In 2014 GEA and GE agreed to work jointly to solve the problem of blistering RO membranes in dairy processing that has plagued the industry for quite some time. RO membranes are especially susceptible to blistering owing to the high pressures experienced during the process. The problem can also occur in nanofiltration (NF) and ultrafiltration (UF) membranes when used in some applications.
These blisters pose a risk since they can harbour microorganisms and, when discovered during routine USDA (United Stated Department of Agriculture) inspections, can result in the plant being shut down immediately until the membranes have been replaced. Not only are the membranes themselves expensive, the cost of an unscheduled shutdown of the plant can be extreme. This high cost, plus the adverse publicity that could arise, have made the avoidance of blisters a key ambition in the industry for 30 years or more.
Following the GEA initiative, GE set about enhancing their RO membranes to stop blistering. GEA, with the cooperation of an end user, provided testing and evaluation facilities allowing membranes to work under operational conditions for over one year in GEA equipment. Applications tested included whey concentration and water recovery operations and several different membrane formulations were used during the test period. During testing, the final revision of membranes showed prevention of blistering.
“Our customer, just like many others, had been having a problem with the blistering of RO membranes for some time,” explains Mike Roberts, GEA Process Engineer. “By joining forces and working closely with GE we have been able to provide a solution that enhances GE’s product range giving it a competitive edge, reduces costs for our customers and helps to prevent the risk of product contamination. It also means that the USDA is happy – which has got to be a good thing!”
Mike Roberts continues by thanking his customer for its cooperation and congratulating GE for its ingenuity and perseverance in solving a problem that has existed in the industry for many years. “We were the intermediary,” he says. “The customer used our equipment which, in turn, used GE membranes. It shows that through cooperation it’s often possible to achieve remarkable results.”

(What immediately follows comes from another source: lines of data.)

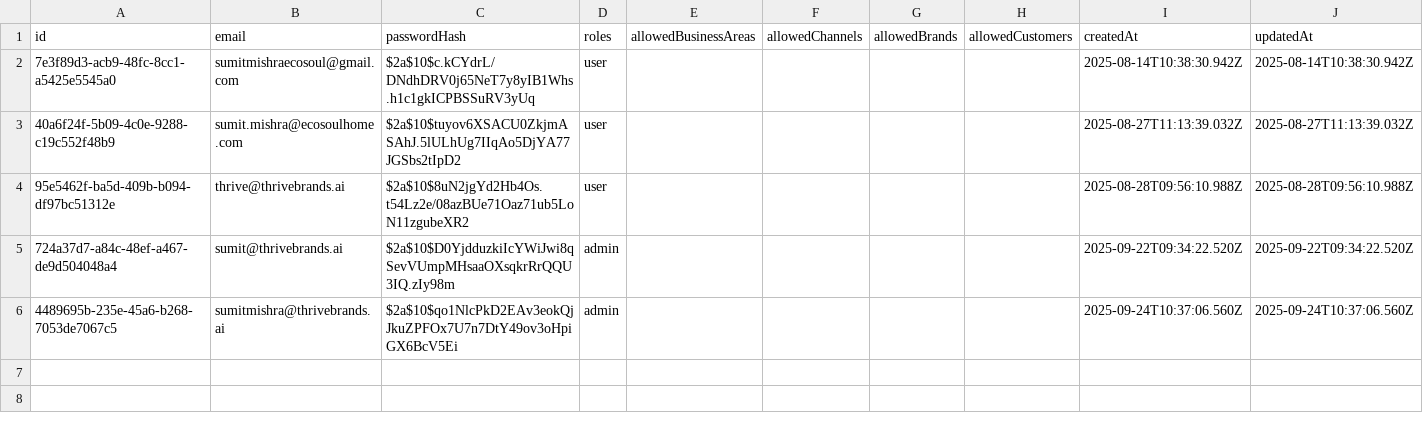
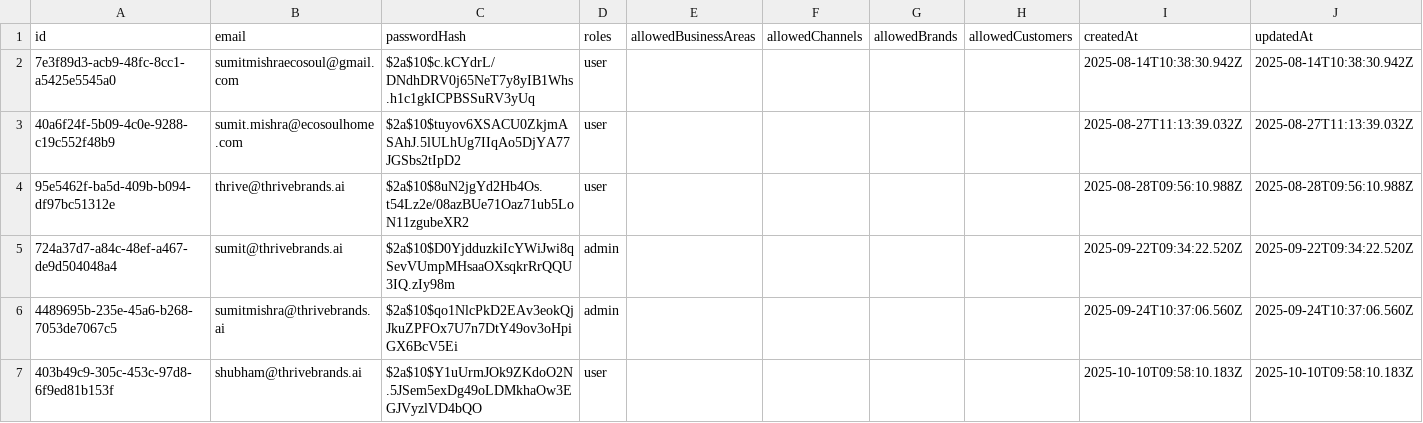
Before and after one commit to sumitmishraecosoul/kinetica_biz_pulse_backend, a CSV file: server/database/User_directory.csv, drawn as a sheet; the diff names each change by its address in the sheet, - before the commit and + after, or states it on an @@ line.

```diff
--- a/server/database/User_directory.csv
+++ b/server/database/User_directory.csv
+row 7: 403b49c9-305c-453c-97d8-6f9ed81b153f | shubham@thrivebrands.ai | $2a$10$Y1uUrmJOk9ZKdoO2N.5JSem5exDg49oLDMkhaOw3EGJVyzlVD4bQO | user |  |  |  |  | 2025-10-10T09:58:10.183Z | 2025-10-10T09:58:10.183Z
```
Also changed, not shown: 4 other files.
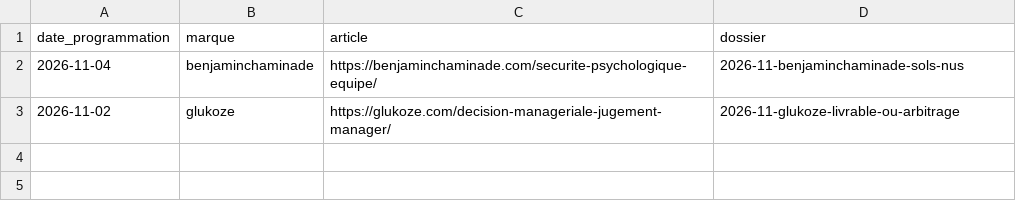
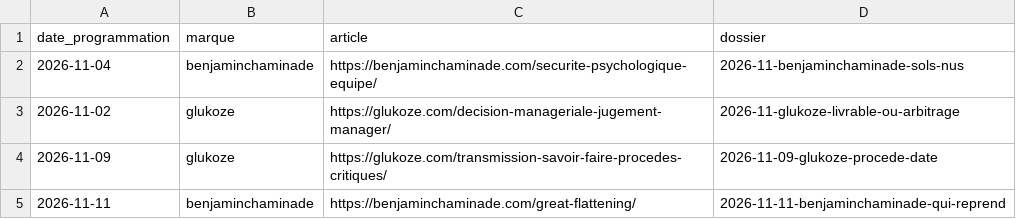
Before and after one commit to trendemic/carrousels, a CSV file: publies/index.csv, drawn as a sheet.

```diff
--- a/publies/index.csv
+++ b/publies/index.csv
@@ -3 +3,3 @@ date_programmation,marque,article,dossier
 2026-11-02,glukoze,https://glukoze.com/decision-manageriale-jugement-manager/,2026-11-glukoze-livrable-ou-arbitrage
+2026-11-09,glukoze,https://glukoze.com/transmission-savoir-faire-procedes-critiques/,2026-11-09-glukoze-procede-date
+2026-11-11,benjaminchaminade,https://benjaminchaminade.com/great-flattening/,2026-11-11-benjaminchaminade-qui-reprend
```
Also changed, not shown: 22 other files.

Fred Liberatore, Global Commercial Director at GE explains, “Partnering GE’s technology with GEA’s processing knowledge to ultimately reduce product contamination is in everyone’s interest, especially the consumers.”
The improved ’Blister Free RO Membranes’ are available from GE since November.